**The records**
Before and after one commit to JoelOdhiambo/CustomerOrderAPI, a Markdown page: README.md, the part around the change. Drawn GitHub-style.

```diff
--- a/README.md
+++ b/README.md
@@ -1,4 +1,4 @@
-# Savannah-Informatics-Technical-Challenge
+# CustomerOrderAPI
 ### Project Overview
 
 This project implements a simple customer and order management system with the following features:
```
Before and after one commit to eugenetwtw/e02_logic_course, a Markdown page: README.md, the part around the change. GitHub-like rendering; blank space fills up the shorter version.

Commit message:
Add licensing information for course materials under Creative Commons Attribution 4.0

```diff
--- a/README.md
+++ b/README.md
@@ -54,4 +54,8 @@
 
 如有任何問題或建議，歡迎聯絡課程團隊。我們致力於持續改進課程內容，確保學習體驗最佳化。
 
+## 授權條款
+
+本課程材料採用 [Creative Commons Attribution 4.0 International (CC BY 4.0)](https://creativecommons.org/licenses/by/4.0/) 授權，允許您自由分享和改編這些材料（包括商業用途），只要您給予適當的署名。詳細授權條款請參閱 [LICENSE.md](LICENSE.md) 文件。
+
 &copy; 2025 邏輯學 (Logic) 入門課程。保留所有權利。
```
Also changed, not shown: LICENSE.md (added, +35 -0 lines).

* * *

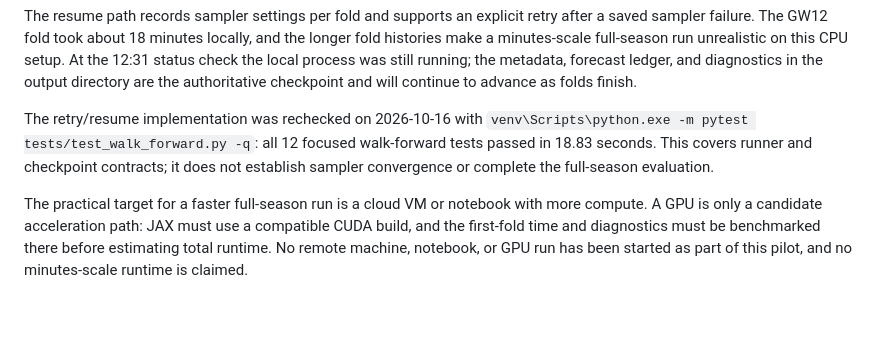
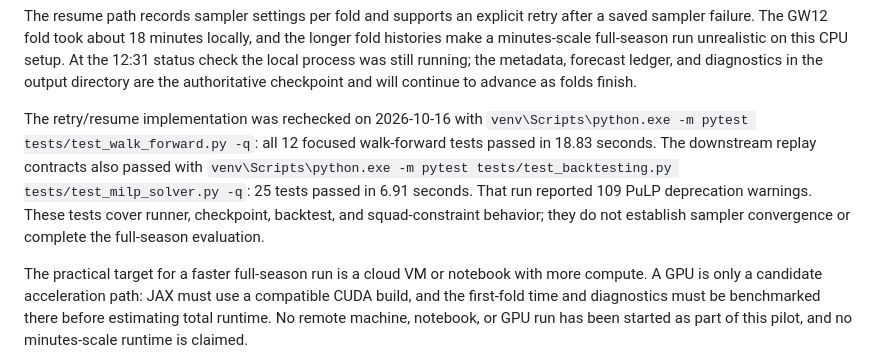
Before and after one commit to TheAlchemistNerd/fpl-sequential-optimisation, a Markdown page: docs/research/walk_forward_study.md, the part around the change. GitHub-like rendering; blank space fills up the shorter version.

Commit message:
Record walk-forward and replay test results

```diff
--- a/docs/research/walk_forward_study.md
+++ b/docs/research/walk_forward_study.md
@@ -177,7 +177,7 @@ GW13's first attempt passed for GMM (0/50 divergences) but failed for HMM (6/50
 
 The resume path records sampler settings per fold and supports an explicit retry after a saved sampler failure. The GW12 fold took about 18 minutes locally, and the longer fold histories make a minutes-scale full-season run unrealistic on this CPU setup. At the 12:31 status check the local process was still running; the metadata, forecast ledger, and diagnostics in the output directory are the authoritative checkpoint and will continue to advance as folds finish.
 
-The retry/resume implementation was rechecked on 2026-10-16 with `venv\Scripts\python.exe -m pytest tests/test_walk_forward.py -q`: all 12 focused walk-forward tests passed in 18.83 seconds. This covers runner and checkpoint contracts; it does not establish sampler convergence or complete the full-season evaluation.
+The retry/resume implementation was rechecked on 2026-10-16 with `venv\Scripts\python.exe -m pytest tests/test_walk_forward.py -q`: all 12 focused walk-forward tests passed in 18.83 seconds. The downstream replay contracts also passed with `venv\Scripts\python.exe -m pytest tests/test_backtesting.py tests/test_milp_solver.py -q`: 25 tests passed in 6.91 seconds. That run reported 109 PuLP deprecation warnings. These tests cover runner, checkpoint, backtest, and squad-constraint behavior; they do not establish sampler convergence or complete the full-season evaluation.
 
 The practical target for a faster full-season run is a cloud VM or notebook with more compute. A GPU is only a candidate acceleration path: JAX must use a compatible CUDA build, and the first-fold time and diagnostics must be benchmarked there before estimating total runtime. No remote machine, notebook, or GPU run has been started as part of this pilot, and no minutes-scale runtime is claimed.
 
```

---

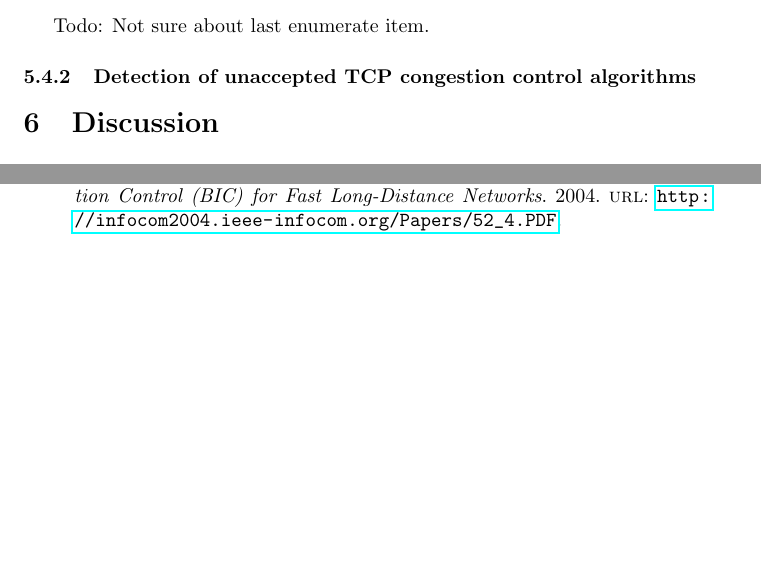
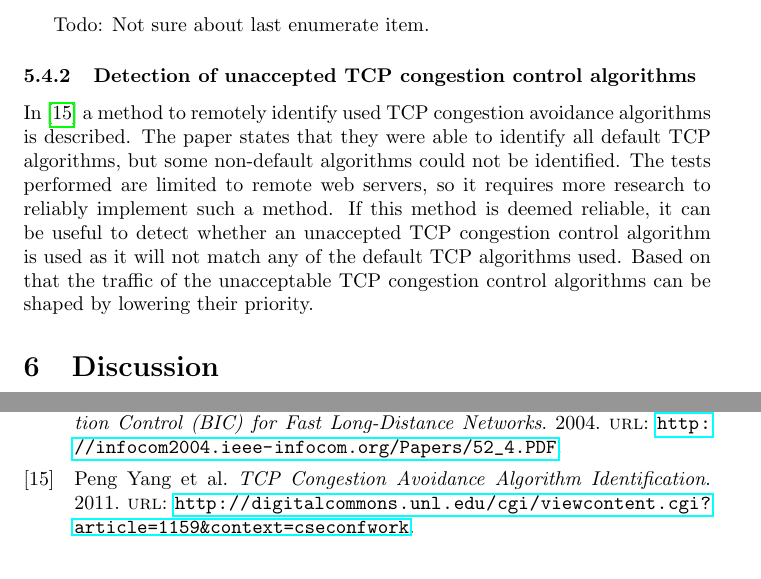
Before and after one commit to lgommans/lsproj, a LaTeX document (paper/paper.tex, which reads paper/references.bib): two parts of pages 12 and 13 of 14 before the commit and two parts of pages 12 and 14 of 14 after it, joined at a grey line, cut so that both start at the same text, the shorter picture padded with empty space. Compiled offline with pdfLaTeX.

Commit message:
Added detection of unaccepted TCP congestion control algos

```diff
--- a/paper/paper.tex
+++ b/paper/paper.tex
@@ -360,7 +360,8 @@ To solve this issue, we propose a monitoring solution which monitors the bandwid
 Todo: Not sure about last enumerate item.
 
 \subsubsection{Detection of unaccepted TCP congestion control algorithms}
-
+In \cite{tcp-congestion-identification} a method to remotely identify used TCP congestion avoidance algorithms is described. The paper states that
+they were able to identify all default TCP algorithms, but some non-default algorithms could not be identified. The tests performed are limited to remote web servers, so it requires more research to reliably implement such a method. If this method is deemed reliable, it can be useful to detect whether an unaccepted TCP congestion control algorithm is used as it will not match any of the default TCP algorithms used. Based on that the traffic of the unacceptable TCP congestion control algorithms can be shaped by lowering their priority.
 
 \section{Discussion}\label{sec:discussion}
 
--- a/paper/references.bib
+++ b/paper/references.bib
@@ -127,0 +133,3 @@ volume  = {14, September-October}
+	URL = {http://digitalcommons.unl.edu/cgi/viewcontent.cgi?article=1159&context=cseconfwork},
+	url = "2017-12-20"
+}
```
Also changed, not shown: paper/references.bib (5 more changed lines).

**What you have to do**
In the entries above, how many lines hold the word "paper"? State the number and nothing else.

**Your response**
7